START INFORMATION PROVIDED
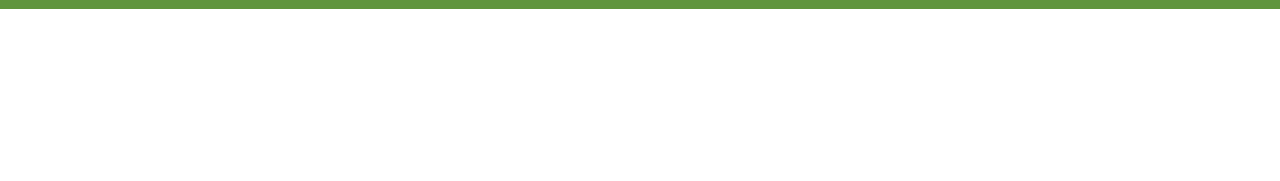
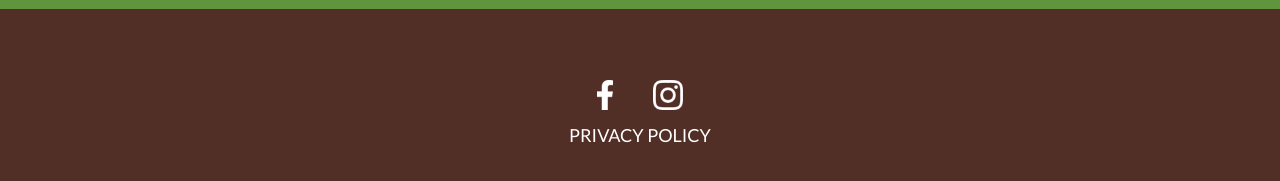
Before and after one commit to dcartist/bakery, a React (Create React App) app: page / in a window 1280 px wide. Shown: the part 743-924 px from the top of the page. Before the commit the page ends 800 px from the top, so only its background shows below. Built offline with nearby package versions, Linux system fonts and the light colour scheme.

Commit message:
Adding Footer

```diff
--- a/src/App.js
+++ b/src/App.js
@@ -1,6 +1,7 @@
 // import './App.css';
 import Logo from "./Assets/LOGO.png"
 import About from "./Pages/About"
+import Footer from "./Pages/Footer"
 function App() {
   return (
     <div className="appBase">
@@ -21,6 +22,9 @@ function App() {
     <section>
       <About></About>
     </section>
+    <section>
+    <Footer></Footer>
+    </section>
     </div>
   );
 }
--- a/src/Pages/Footer.js
+++ b/src/Pages/Footer.js
@@ -1,9 +1,15 @@
 import React from 'react'
+import Facebook from "../Assets/FACEBOOK.png"
+import Instagram from "../Assets/INSTA.png"
 
 export default function Footer() {
     return (
-        <div className="Footer">
-
+        <div className="footer">
+            <div>
+                <img src={Facebook} alt="Facebook"/>
+                <img src={Instagram} alt="Instagram"/>
+            </div>
+            <p>Privacy Policy</p>
         </div>
     )
 }
--- a/src/style.scss
+++ b/src/style.scss
@@ -1,4 +1,5 @@
 $MainColor: rgb(96, 149, 62);
+$FooterColor: rgb(81,46,38);
 body{
     margin: 0%;
     padding: 0;
@@ -128,5 +129,34 @@ body{
 /* --------------------------------- Footer --------------------------------- */
 
 .footer{
+    background: $FooterColor;
+    min-height: 200px;
+    display: flex;
+    flex-direction: column;
+    align-items: center;
+    justify-content: center;
+    color: white;
+    font-size: 18px;
+    text-transform: uppercase;
+    img {
+        height: 50px;
+        padding: 10px 20px;
+    }
+}
 
-}
+
+/**********
+ * TABLET *
+ **********/
+
+
+
+
+
+
+
+
+
+/**********
+ * MOBILE *
+ **********/
```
END INFORMATION PROVIDED
Set down the entries shown above once more, exactly as they read, but without pictures.

Before and after one commit to dcartist/bakery, a React (Create React App) app: page / in a window 1280 px wide. Shown: the part 743-924 px from the top of the page. Before the commit the page ends 800 px from the top, so only its background shows below. Built offline with nearby package versions, Linux system fonts and the light colour scheme.

Commit message:
Adding Footer

```diff
--- a/src/App.js
+++ b/src/App.js
@@ -1,6 +1,7 @@
 // import './App.css';
 import Logo from "./Assets/LOGO.png"
 import About from "./Pages/About"
+import Footer from "./Pages/Footer"
 function App() {
   return (
     <div className="appBase">
@@ -21,6 +22,9 @@ function App() {
     <section>
       <About></About>
     </section>
+    <section>
+    <Footer></Footer>
+    </section>
     </div>
   );
 }
--- a/src/Pages/Footer.js
+++ b/src/Pages/Footer.js
@@ -1,9 +1,15 @@
 import React from 'react'
+import Facebook from "../Assets/FACEBOOK.png"
+import Instagram from "../Assets/INSTA.png"
 
 export default function Footer() {
     return (
-        <div className="Footer">
-
+        <div className="footer">
+            <div>
+                <img src={Facebook} alt="Facebook"/>
+                <img src={Instagram} alt="Instagram"/>
+            </div>
+            <p>Privacy Policy</p>
         </div>
     )
 }
--- a/src/style.scss
+++ b/src/style.scss
@@ -1,4 +1,5 @@
 $MainColor: rgb(96, 149, 62);
+$FooterColor: rgb(81,46,38);
 body{
     margin: 0%;
     padding: 0;
@@ -128,5 +129,34 @@ body{
 /* --------------------------------- Footer --------------------------------- */
 
 .footer{
+    background: $FooterColor;
+    min-height: 200px;
+    display: flex;
+    flex-direction: column;
+    align-items: center;
+    justify-content: center;
+    color: white;
+    font-size: 18px;
+    text-transform: uppercase;
+    img {
+        height: 50px;
+        padding: 10px 20px;
+    }
+}
 
-}
+
+/**********
+ * TABLET *
+ **********/
+
+
+
+
+
+
+
+
+
+/**********
+ * MOBILE *
+ **********/
```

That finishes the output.